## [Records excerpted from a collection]
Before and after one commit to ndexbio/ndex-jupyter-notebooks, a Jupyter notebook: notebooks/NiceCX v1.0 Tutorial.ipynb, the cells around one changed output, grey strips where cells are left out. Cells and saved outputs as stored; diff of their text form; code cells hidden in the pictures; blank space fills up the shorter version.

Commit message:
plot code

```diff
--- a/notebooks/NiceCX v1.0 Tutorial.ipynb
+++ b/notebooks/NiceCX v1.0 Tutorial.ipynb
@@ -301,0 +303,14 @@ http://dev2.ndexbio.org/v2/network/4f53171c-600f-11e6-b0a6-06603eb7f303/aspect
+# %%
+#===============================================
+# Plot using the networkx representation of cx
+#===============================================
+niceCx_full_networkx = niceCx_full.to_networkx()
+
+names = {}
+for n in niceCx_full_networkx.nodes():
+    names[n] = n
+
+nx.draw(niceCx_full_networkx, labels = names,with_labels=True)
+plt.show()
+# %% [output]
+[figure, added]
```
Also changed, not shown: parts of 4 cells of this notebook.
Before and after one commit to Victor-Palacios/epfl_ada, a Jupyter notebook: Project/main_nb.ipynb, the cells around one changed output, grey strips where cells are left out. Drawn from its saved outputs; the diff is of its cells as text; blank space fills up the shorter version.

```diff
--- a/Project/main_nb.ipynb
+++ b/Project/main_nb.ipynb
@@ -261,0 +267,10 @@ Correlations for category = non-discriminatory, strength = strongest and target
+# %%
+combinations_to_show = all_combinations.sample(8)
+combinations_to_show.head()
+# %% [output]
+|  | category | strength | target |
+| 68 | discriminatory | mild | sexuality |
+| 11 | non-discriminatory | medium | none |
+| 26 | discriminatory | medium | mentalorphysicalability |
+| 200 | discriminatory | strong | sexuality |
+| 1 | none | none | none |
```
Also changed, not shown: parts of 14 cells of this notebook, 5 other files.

## [WORK TO COMPLETE]
Every line of the data above is to be repeated exactly.

## [OUTPUT BELOW]
Before and after one commit to ndexbio/ndex-jupyter-notebooks, a Jupyter notebook: notebooks/NiceCX v1.0 Tutorial.ipynb, the cells around one changed output, grey strips where cells are left out. Cells and saved outputs as stored; diff of their text form; code cells hidden in the pictures; blank space fills up the shorter version.

Commit message:
plot code

```diff
--- a/notebooks/NiceCX v1.0 Tutorial.ipynb
+++ b/notebooks/NiceCX v1.0 Tutorial.ipynb
@@ -301,0 +303,14 @@ http://dev2.ndexbio.org/v2/network/4f53171c-600f-11e6-b0a6-06603eb7f303/aspect
+# %%
+#===============================================
+# Plot using the networkx representation of cx
+#===============================================
+niceCx_full_networkx = niceCx_full.to_networkx()
+
+names = {}
+for n in niceCx_full_networkx.nodes():
+    names[n] = n
+
+nx.draw(niceCx_full_networkx, labels = names,with_labels=True)
+plt.show()
+# %% [output]
+[figure, added]
```
Also changed, not shown: parts of 4 cells of this notebook.
Before and after one commit to Victor-Palacios/epfl_ada, a Jupyter notebook: Project/main_nb.ipynb, the cells around one changed output, grey strips where cells are left out. Drawn from its saved outputs; the diff is of its cells as text; blank space fills up the shorter version.

```diff
--- a/Project/main_nb.ipynb
+++ b/Project/main_nb.ipynb
@@ -261,0 +267,10 @@ Correlations for category = non-discriminatory, strength = strongest and target
+# %%
+combinations_to_show = all_combinations.sample(8)
+combinations_to_show.head()
+# %% [output]
+|  | category | strength | target |
+| 68 | discriminatory | mild | sexuality |
+| 11 | non-discriminatory | medium | none |
+| 26 | discriminatory | medium | mentalorphysicalability |
+| 200 | discriminatory | strong | sexuality |
+| 1 | none | none | none |
```
Also changed, not shown: parts of 14 cells of this notebook, 5 other files.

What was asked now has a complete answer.